Improve Your Credit Score in Six Steps: Credit Repair for Dummies
It is on the minds of millions of Americans: How can I adequately, economically, and efficiently improve my credit score?
Your credit score can adversely affect so many different aspects of your life. Even job applicants are being passed over due to poor credit reports. Insurance premiums are often decided, in whole or in part, by a candidate's credit score. Therefore, it's relatively safe to say that a poor credit rating can definitely affect your quality of life. But the process of improving your credit score doesn't have to be a struggle. There are several resources available for the purpose of doing just that. Though the process may be lengthy, it is usually well worth it, and there is no shortage of qualified industry professionals to help you navigate the trail. For that person who is starting their journey along the path of credit repair, these tips from top resources could prove quite useful.
Step 1 – Clean up your (credit) act: First, clean up any errors that show up on your report. This is a simple process that could also require some patience on your part. According to Forbes.com, nearly 70 percent of all credit reports have errors on them; some that could have a serious effect on your score. To improve your credit, this is an essential first step to take.
Step 2 – Debt repayment: Develop a debt repayment plan and stick to it. It is important that you understand the terms of the agreement, especially if you're contracting with a credit repair agency. You can always negotiate your own plan with creditors but sometimes for the sake of consolidation; seeking help from a qualified credit repair service might be helpful and more efficient. There are also non-profit credit counseling and consolidation agencies available to help you negotiate a fair credit improvement plan.
Step 3 – Pay major credit qualifiers first. On time, every time: Any debt, such as credit card debt, mortgage or rent payments, and utilities. The more accounts that you have that are current and in good standing, the better your score becomes. Furthermore, as your number of good standing accounts increases and your delinquent accounts slowly get paid off and come current, the better your credit score becomes.

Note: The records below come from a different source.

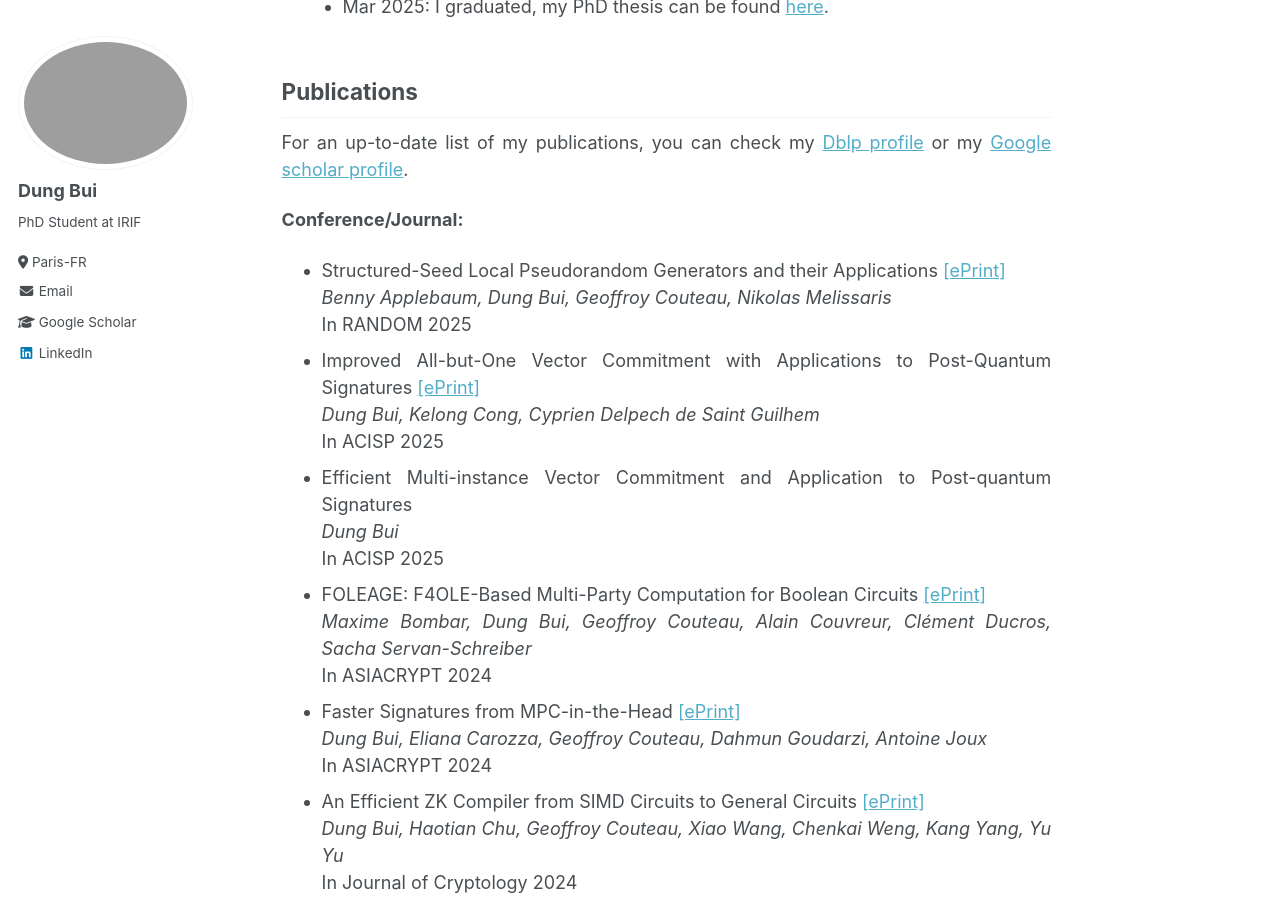
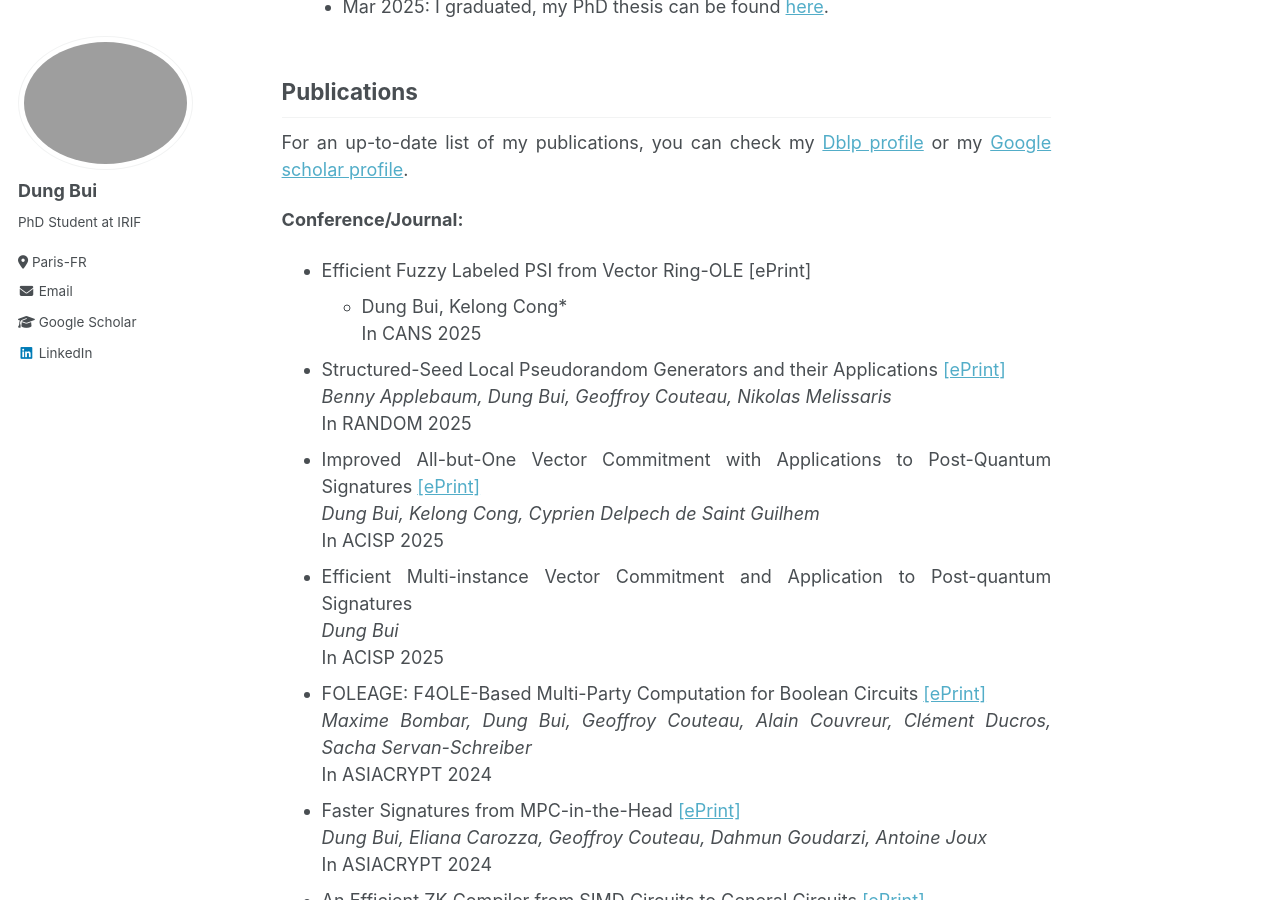
Before and after one commit to dungbui15/dungbui15.github.io, a Jekyll site: the page built from _pages/about.md, in a window 1280 px wide and 900 px high, scrolled down 943 px. Built offline with Jekyll 4.4.1, drawn with Linux system fonts in a browser that asks for light colours.

Commit message:
Update about.md

```diff
--- a/_pages/about.md
+++ b/_pages/about.md
@@ -59,6 +59,9 @@ Before starting my PhD, I interned at [XLIM](https://www.xlim.fr/en) in the summ
 For an up-to-date list of my publications, you can check my [Dblp profile](https://dblp.uni-trier.de/pid/127/1711.html) or my [Google scholar profile](https://scholar.google.com/citations?user=StGOHMUAAAAJ&hl=en&authuser=1).
 
 **Conference/Journal:**
+- Efficient Fuzzy Labeled PSI from Vector Ring-OLE [ePrint]
+  * Dung Bui, Kelong Cong* <br>
+  In CANS 2025
 - Structured-Seed Local Pseudorandom Generators and their Applications [[ePrint]](https://eprint.iacr.org/2024/1027)
   *Benny Applebaum, Dung Bui, Geoffroy Couteau, Nikolas Melissaris* <br>
   In RANDOM 2025
```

Step 4 – How to deal with lack of credit: If your problem relates to lack of credit, it can definitely be frustrating to try and establish credit. A good way to work around this is to open a secured line of credit with your own money. This is typically done through a bank. Most services will help you obtain a secured line of credit when you have no credit to show because they don't really have much to risk. Be wary, however, and make certain you understand fully the terms of the credit line agreement, especially if there is an APR, annual fee, or any other financing charges for carrying your secured credit line. Once you've made some timely payments, you may be able to build upon your momentum and apply for an unsecured credit line.
Step 5 – Limit your overall credit activity: Be careful of the amount of credit accounts you apply at once or have open at a time. This is a huge red flag for the credit bureaus and could indicate that you're cash poor. That makes some credit agencies nervous because if at any time the rug gets pulled out from under you, say you lose your job for example, then they're not getting paid. So make sure that you have a strong income to debt ratio and keep all credit accounts paid down as low as possible.
Step 6 – Consider a security freeze: During the process of improving your credit, it also might be a wise idea to put a security freeze on your credit report, especially if you've been victim to identity theft. This is also used to prevent identity theft. No new accounts can be opened during a security freeze until it has been lifted.
It is true that the process of credit repair can be a time consuming and, at times, an overwhelming one. Laying some strong groundwork is first and foremost to start the process. Researching and being knowledgeable about the process can help you determine if the time, effort, and money is something you can manage on your own or if it would make more sense to hire a professional. Obviously there are pros and cons to either scenario but in each unique situation, the best decision is the one that leads to positive results.